--- Data provided Enclosed Below ---

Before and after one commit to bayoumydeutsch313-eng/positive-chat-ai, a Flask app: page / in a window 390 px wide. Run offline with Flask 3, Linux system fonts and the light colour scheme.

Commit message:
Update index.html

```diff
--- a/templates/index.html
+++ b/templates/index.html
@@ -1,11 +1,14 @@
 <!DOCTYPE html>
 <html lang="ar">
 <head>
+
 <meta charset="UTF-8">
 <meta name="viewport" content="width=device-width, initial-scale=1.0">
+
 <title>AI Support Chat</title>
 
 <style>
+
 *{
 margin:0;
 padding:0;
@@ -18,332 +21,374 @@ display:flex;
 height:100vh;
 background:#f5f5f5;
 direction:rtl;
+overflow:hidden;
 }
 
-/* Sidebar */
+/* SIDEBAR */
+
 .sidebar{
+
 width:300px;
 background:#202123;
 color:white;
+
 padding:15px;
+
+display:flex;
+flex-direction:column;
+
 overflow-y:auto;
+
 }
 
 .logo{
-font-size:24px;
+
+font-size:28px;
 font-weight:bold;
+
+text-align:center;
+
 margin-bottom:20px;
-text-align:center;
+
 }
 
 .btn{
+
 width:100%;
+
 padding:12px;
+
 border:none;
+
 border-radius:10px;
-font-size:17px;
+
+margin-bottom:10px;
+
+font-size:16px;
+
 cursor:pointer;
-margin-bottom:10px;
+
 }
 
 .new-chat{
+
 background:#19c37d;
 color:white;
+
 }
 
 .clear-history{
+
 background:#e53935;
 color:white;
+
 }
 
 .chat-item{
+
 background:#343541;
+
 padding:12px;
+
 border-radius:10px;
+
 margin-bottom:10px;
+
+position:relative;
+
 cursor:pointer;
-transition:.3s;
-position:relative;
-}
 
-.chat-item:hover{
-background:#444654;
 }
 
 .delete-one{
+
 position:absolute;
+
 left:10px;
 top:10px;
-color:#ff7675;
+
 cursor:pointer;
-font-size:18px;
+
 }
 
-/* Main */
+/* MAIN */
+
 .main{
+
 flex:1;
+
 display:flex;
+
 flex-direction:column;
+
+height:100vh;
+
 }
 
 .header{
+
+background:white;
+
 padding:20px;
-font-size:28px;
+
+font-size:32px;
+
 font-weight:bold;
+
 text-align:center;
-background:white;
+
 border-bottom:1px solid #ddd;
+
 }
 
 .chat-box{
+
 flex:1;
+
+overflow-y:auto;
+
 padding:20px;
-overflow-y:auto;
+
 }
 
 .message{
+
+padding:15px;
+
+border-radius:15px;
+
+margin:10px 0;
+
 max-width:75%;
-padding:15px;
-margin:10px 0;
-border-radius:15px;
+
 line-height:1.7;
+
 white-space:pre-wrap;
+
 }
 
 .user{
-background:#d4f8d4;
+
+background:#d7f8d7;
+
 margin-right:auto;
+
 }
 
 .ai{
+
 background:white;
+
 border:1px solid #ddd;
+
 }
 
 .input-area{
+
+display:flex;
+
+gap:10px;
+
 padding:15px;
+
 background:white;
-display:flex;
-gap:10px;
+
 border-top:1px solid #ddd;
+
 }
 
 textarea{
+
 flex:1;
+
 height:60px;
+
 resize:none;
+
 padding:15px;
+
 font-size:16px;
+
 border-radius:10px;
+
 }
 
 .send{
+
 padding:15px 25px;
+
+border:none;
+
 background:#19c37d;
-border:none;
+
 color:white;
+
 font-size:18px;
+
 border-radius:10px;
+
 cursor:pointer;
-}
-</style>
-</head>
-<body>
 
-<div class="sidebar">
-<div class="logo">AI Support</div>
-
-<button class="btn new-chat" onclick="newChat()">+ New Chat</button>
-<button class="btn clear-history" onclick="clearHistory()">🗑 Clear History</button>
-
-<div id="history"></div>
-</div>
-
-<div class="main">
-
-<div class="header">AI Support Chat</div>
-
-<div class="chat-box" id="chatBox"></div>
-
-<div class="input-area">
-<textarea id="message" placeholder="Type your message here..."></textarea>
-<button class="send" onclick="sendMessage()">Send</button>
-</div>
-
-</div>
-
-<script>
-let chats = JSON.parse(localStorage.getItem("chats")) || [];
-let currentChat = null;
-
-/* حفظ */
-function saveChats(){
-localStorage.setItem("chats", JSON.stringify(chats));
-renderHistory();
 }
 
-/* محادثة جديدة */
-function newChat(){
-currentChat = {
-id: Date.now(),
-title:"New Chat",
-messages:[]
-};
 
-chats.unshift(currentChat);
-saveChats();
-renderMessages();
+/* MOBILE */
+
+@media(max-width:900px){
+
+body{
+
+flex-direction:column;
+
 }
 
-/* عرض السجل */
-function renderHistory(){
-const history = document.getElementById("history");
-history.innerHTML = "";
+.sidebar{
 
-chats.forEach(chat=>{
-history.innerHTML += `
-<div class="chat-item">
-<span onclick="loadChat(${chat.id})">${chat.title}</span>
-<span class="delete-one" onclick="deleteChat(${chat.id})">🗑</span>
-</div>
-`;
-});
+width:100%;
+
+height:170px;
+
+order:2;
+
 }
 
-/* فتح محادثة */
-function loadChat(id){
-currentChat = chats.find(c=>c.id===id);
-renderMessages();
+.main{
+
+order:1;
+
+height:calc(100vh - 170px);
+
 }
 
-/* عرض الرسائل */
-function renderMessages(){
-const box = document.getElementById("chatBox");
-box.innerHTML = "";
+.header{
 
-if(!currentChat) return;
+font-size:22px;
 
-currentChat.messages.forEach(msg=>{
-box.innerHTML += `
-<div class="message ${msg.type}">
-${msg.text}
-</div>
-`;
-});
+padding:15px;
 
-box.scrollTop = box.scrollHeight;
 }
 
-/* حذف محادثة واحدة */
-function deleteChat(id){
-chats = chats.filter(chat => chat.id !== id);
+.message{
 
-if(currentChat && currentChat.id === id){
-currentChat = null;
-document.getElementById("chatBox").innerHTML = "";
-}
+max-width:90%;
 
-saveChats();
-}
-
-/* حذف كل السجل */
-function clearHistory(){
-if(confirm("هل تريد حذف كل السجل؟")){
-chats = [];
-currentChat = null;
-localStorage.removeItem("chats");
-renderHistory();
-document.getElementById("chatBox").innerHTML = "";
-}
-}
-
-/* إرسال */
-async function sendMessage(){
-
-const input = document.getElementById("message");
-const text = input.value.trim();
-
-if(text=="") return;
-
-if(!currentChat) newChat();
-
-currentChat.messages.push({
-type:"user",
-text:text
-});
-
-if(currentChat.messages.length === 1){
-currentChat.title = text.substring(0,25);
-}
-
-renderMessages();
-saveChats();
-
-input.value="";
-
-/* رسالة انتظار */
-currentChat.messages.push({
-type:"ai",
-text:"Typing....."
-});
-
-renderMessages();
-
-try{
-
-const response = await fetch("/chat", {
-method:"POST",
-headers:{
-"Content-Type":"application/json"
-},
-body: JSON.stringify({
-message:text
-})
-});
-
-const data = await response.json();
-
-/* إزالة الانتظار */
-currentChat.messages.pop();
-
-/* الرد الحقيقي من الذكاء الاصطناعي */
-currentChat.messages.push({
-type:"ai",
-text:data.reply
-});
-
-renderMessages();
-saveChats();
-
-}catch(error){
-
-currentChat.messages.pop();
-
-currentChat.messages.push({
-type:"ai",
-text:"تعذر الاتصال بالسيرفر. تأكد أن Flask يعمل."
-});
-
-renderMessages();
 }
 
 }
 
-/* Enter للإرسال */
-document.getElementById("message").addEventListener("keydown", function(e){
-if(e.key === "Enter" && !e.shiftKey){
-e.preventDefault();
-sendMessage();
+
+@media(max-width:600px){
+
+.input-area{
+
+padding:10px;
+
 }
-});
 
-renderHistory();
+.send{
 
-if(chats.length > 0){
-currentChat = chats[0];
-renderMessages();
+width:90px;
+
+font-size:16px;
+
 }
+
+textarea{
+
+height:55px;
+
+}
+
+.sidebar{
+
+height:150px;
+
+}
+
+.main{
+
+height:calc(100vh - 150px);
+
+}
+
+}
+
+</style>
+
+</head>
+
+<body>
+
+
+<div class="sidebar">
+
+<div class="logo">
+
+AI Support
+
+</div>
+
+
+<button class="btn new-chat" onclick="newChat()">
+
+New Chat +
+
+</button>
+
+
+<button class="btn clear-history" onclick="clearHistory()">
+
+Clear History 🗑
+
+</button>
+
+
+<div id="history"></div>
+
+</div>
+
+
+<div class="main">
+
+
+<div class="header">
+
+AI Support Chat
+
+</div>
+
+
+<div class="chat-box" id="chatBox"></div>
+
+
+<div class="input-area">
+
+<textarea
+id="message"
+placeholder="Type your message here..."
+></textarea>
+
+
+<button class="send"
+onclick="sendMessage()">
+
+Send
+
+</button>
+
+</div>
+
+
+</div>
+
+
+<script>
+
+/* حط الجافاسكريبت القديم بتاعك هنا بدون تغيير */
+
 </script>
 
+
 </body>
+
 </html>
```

--- End of Enclosed Data provided ---

Assignment: Which lines in the material contain the word "onclick"? Pull each of them out.

Reply:
-<button class="btn new-chat" onclick="newChat()">+ New Chat</button>
-<button class="btn clear-history" onclick="clearHistory()">🗑 Clear History</button>
-<button class="send" onclick="sendMessage()">Send</button>
-<span onclick="loadChat(${chat.id})">${chat.title}</span>
-<span class="delete-one" onclick="deleteChat(${chat.id})">🗑</span>
+<button class="btn new-chat" onclick="newChat()">
+<button class="btn clear-history" onclick="clearHistory()">
+onclick="sendMessage()">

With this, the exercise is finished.